A leader of leaders.
William Cooper was a mobilising force in the early fight for Indigenous rights. His measured political lobbying in the 1930s was an important precursor to the more radical rights movement that followed. Cooper believed that Aboriginal people should be represented in Parliament, an outcome he continued to pursue despite disheartening results in his lifetime.

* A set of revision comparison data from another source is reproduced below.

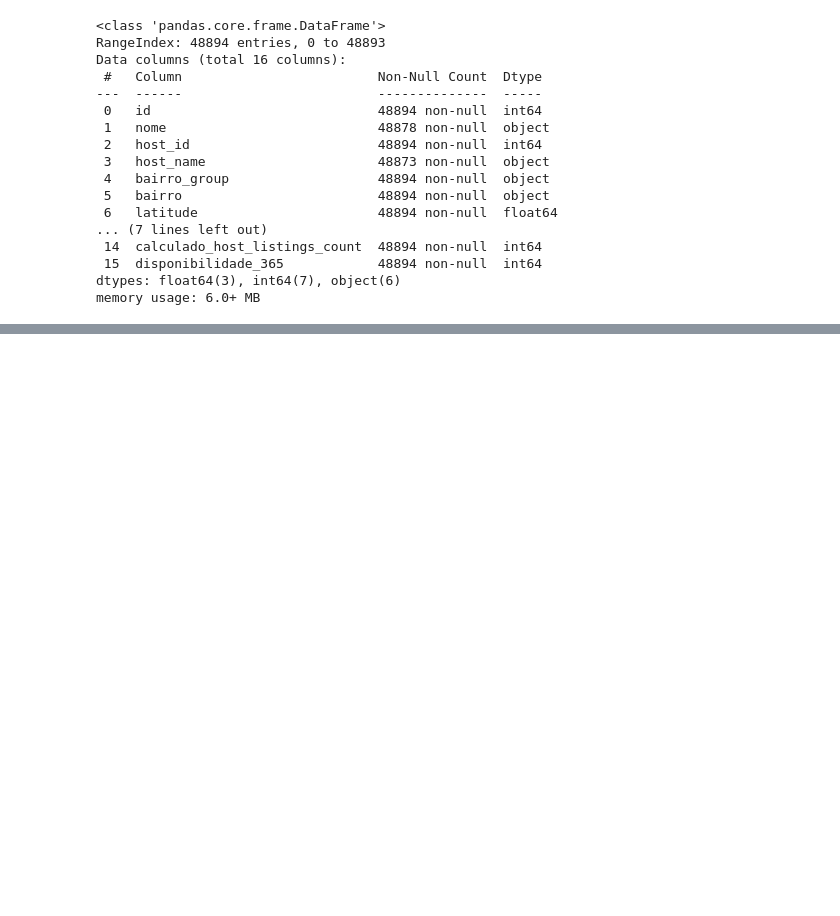
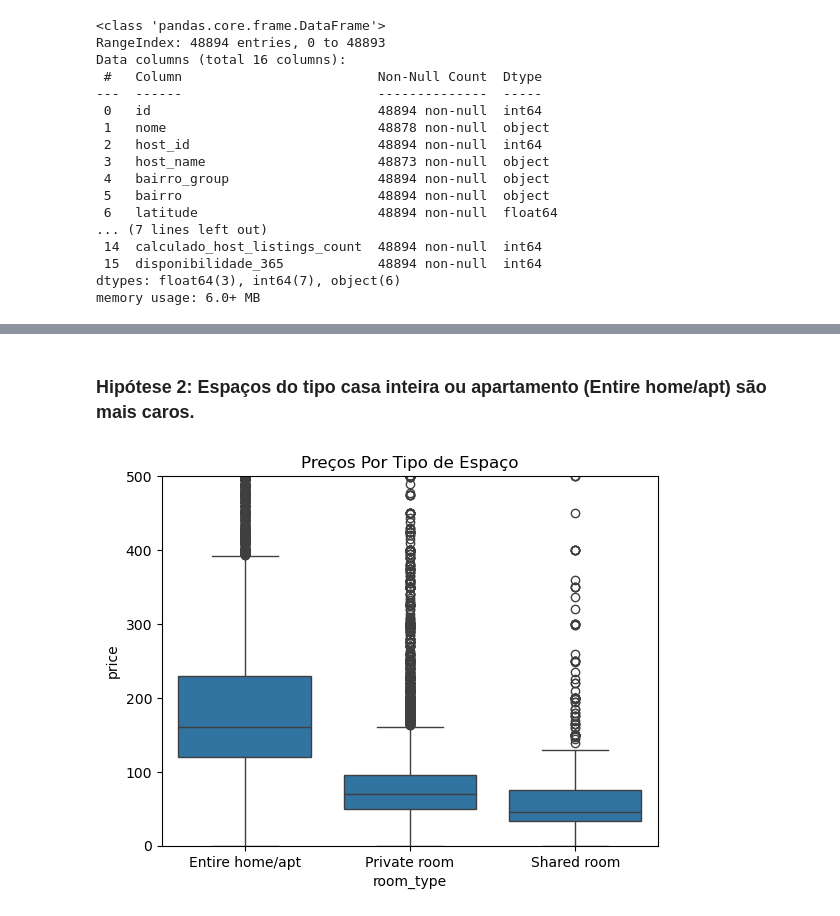
Before and after one commit to viniciusaprazeres/lighthouse-ciencia-de-dados, a Jupyter notebook: analise_eda.ipynb, the cells around one changed output, grey strips where cells are left out. Cells and saved outputs as stored; diff of their text form; code cells hidden in the pictures; blank space fills up the shorter version.

```diff
--- a/analise_eda.ipynb
+++ b/analise_eda.ipynb
@@ -67,0 +84,10 @@ df_precificacao.describe()
+# %% [markdown]
+### Hipótese 2: Espaços do tipo casa inteira ou apartamento (Entire home/apt) são mais caros.
+# %%
+# Criando um gráfico em boxplot por tipo de espaço
+sns.boxplot(df_precificacao, x='room_type', y='price')
+plt.ylim(0, 500) # Remove outliers
+plt.title('Preços Por Tipo de Espaço')
+plt.show()
+# %% [output]
+[figure, added]
```
Also changed, not shown: parts of 7 cells of this notebook.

Cooper's Australian Aborigines' League, and the publicity it generated, marked an important turning point. Cooper inspired and mentored a new generation of leaders— people like Sir Doug Nicholls—who would go on to break down barriers. Described as a man ahead of his time, Cooper's unwavering belief that Aboriginal people could and should control their own destiny would become a powerful motivator as the 20th century progressed.